Assignment:
Copy out all lines in the material below that contain the string "seconds".

Source data:
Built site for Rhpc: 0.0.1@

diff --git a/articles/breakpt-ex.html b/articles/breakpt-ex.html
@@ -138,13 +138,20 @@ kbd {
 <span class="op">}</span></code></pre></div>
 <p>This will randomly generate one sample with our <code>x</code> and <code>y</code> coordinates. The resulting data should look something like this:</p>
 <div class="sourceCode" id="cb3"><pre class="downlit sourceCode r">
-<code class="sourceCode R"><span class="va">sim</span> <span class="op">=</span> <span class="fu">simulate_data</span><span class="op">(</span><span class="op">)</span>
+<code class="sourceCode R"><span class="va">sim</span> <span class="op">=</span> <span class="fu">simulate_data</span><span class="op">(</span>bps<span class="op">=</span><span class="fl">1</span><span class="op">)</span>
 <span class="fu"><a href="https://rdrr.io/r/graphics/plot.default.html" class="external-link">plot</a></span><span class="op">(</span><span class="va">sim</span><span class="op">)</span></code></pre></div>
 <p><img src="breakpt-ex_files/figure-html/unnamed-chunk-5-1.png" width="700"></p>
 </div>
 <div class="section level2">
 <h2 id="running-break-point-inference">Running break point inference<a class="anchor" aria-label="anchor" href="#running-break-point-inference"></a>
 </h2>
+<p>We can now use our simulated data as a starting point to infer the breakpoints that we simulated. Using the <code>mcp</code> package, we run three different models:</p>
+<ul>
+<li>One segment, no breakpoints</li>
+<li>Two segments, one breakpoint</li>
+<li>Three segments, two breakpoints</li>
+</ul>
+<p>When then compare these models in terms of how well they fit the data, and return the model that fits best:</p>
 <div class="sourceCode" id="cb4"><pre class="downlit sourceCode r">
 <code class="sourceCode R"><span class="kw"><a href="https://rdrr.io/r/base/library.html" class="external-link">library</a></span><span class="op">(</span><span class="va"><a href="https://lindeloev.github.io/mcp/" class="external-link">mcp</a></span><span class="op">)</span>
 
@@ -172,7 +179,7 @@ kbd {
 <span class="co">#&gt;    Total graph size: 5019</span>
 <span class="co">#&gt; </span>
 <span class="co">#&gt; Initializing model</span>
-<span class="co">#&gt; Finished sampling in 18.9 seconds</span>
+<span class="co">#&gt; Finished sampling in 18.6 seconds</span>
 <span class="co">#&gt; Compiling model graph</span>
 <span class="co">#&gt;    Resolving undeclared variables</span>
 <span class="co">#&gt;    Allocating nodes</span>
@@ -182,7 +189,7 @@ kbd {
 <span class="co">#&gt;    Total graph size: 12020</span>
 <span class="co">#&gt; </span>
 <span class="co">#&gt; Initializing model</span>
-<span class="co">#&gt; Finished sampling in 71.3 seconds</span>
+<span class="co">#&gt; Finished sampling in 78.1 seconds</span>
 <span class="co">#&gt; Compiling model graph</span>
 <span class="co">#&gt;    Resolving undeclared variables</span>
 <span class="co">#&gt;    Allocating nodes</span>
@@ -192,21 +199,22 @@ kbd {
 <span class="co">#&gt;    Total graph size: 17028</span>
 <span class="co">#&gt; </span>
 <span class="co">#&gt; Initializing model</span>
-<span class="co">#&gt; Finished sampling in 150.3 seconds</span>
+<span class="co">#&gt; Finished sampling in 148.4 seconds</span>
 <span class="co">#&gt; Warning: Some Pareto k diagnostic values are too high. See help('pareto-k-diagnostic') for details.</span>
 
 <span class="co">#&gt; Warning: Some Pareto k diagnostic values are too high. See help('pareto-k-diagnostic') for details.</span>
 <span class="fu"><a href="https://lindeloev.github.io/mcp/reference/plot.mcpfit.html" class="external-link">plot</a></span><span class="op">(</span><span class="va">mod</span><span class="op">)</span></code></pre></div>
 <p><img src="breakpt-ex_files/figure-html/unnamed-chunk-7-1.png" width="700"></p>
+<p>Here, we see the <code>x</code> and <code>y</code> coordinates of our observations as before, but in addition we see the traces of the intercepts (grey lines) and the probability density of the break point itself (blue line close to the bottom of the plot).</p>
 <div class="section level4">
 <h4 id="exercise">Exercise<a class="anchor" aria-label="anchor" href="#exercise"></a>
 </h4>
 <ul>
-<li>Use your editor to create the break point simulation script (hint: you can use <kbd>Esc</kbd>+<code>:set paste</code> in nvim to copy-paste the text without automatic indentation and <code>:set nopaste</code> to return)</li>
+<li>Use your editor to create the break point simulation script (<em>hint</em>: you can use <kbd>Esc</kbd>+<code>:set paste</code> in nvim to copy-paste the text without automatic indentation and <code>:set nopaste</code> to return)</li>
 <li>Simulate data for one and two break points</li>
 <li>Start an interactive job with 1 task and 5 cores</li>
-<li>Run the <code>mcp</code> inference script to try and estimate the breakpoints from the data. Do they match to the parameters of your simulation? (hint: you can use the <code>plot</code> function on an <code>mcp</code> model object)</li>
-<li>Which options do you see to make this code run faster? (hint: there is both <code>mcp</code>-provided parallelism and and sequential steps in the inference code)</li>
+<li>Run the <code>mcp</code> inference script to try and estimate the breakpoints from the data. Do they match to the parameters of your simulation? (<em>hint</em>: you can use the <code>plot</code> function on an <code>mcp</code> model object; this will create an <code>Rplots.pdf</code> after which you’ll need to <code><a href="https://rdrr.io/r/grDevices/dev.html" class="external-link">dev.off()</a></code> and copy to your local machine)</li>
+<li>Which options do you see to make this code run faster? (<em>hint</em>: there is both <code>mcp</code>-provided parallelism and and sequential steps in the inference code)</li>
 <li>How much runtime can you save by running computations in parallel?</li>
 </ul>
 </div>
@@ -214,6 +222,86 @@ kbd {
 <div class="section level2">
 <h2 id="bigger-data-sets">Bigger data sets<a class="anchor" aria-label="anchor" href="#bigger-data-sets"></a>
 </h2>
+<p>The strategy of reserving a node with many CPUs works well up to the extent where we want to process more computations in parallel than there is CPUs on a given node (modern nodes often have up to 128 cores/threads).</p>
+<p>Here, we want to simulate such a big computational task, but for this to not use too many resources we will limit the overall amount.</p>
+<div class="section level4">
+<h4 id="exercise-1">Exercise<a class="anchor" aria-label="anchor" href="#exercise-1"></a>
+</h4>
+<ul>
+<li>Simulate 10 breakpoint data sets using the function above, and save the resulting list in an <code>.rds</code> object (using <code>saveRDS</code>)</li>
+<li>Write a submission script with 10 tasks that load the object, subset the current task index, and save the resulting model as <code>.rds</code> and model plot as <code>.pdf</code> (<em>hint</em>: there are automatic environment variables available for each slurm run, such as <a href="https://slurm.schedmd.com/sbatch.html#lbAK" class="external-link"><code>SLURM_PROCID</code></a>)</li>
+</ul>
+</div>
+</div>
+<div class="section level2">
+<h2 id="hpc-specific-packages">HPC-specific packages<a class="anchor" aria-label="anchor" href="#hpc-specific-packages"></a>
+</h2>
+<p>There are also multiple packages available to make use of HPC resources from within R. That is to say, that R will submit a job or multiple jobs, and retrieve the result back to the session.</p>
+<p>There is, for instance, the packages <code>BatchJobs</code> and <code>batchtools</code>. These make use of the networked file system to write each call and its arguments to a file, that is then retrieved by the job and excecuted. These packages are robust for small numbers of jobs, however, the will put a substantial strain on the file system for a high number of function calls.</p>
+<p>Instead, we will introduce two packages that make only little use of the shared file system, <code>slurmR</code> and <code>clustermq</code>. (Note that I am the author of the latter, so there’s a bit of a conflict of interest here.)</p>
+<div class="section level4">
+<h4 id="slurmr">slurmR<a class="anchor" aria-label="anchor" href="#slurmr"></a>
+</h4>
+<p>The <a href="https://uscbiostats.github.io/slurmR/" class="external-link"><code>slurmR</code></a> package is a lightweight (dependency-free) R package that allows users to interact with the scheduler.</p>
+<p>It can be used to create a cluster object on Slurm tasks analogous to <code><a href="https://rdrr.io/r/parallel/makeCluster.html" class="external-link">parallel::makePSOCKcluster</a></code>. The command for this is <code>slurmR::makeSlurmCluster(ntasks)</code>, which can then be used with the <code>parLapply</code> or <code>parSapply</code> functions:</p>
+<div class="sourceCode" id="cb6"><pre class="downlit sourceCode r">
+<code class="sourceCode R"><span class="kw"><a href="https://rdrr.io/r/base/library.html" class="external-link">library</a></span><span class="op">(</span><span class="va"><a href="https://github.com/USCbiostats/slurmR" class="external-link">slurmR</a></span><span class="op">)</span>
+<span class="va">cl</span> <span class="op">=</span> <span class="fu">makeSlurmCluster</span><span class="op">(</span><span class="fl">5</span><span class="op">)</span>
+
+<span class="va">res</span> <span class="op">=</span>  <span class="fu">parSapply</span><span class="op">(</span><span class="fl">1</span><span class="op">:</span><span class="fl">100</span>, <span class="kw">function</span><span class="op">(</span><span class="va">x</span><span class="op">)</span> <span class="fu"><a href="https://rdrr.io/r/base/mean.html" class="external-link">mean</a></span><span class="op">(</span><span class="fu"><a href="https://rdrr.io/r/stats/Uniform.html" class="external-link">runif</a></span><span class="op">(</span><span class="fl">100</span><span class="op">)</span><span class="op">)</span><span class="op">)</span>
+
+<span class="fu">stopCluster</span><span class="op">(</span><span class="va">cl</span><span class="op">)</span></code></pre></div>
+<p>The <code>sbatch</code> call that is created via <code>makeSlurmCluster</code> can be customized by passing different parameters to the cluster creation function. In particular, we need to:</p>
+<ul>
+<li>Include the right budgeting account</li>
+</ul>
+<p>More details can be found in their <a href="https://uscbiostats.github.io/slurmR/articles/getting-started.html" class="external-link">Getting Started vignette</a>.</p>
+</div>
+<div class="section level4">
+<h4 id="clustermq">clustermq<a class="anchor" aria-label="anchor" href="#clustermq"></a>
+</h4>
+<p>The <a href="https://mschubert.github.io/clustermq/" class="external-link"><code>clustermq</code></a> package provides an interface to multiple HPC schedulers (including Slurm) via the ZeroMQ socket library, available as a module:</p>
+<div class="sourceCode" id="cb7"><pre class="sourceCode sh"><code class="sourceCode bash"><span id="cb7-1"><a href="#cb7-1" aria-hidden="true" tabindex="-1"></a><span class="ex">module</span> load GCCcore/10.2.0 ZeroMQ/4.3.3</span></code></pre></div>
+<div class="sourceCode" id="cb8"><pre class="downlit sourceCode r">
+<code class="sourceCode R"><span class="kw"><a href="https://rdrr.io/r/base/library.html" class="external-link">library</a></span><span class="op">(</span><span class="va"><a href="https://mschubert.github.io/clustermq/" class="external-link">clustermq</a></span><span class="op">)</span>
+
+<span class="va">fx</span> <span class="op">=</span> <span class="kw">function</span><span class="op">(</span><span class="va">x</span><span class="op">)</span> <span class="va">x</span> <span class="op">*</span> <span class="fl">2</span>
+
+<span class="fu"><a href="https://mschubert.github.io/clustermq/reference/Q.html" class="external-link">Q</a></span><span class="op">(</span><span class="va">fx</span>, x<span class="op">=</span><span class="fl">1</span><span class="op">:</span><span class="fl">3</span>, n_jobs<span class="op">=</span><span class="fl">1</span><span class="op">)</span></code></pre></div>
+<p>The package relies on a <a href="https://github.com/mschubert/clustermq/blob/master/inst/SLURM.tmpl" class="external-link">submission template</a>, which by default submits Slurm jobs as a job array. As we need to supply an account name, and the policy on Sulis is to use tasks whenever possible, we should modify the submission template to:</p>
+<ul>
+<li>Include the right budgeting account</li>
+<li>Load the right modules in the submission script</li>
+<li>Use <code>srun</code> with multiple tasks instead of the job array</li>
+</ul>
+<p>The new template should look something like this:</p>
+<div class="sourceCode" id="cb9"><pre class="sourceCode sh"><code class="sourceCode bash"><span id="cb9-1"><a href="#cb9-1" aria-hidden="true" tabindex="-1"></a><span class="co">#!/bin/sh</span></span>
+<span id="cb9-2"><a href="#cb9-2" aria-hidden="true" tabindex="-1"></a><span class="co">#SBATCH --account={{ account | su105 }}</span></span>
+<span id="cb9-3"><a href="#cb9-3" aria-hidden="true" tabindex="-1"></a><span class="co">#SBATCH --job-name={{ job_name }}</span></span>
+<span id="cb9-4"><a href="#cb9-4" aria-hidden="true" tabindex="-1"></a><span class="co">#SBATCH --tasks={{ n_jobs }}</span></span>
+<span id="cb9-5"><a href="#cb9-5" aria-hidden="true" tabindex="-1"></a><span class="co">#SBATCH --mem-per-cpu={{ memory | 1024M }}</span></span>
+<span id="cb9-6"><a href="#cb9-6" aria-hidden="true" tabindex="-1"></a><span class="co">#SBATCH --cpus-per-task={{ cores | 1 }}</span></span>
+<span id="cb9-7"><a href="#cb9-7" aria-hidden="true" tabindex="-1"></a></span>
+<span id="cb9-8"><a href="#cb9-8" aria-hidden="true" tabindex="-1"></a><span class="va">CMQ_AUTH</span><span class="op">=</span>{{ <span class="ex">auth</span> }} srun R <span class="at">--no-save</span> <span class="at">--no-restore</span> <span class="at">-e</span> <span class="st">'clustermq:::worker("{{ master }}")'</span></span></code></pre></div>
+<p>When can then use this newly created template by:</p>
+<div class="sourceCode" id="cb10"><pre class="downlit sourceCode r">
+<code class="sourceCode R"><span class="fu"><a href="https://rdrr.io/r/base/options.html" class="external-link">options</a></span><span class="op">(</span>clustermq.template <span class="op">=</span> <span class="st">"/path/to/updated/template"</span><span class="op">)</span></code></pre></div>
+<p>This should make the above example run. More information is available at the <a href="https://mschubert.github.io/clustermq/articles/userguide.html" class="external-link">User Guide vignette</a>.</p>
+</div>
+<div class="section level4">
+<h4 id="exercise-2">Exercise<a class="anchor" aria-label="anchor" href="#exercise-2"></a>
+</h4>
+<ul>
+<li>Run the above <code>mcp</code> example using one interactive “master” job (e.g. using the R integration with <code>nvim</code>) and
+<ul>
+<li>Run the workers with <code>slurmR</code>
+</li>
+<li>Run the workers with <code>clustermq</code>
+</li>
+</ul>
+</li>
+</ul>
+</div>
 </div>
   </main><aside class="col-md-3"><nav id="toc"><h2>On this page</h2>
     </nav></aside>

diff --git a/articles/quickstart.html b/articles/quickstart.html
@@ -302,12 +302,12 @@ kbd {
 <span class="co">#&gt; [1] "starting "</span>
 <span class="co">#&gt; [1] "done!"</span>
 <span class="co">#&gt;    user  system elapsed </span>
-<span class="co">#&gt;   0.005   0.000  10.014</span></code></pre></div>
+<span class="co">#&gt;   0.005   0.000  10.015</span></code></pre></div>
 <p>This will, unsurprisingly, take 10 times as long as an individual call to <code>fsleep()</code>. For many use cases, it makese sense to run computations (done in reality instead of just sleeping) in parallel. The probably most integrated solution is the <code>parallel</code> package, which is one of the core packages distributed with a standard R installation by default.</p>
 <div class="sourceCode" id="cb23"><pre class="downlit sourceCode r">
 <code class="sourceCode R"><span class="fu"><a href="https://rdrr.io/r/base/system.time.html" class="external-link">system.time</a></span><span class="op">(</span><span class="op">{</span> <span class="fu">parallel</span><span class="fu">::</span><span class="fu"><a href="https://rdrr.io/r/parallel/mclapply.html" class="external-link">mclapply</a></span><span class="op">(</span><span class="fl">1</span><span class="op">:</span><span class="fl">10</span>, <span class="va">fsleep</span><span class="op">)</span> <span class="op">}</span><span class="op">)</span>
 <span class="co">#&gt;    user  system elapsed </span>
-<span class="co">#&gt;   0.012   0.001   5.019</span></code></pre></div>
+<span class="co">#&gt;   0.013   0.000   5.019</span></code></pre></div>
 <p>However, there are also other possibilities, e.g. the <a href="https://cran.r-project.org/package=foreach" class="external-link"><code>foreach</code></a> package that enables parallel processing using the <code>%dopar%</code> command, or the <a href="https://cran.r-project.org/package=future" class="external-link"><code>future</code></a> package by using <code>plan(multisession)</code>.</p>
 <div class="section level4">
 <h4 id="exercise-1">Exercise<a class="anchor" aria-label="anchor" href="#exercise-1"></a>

Answer box:
-<span class="co">#&gt; Finished sampling in 18.9 seconds</span>
+<span class="co">#&gt; Finished sampling in 18.6 seconds</span>
-<span class="co">#&gt; Finished sampling in 71.3 seconds</span>
+<span class="co">#&gt; Finished sampling in 78.1 seconds</span>
-<span class="co">#&gt; Finished sampling in 150.3 seconds</span>
+<span class="co">#&gt; Finished sampling in 148.4 seconds</span>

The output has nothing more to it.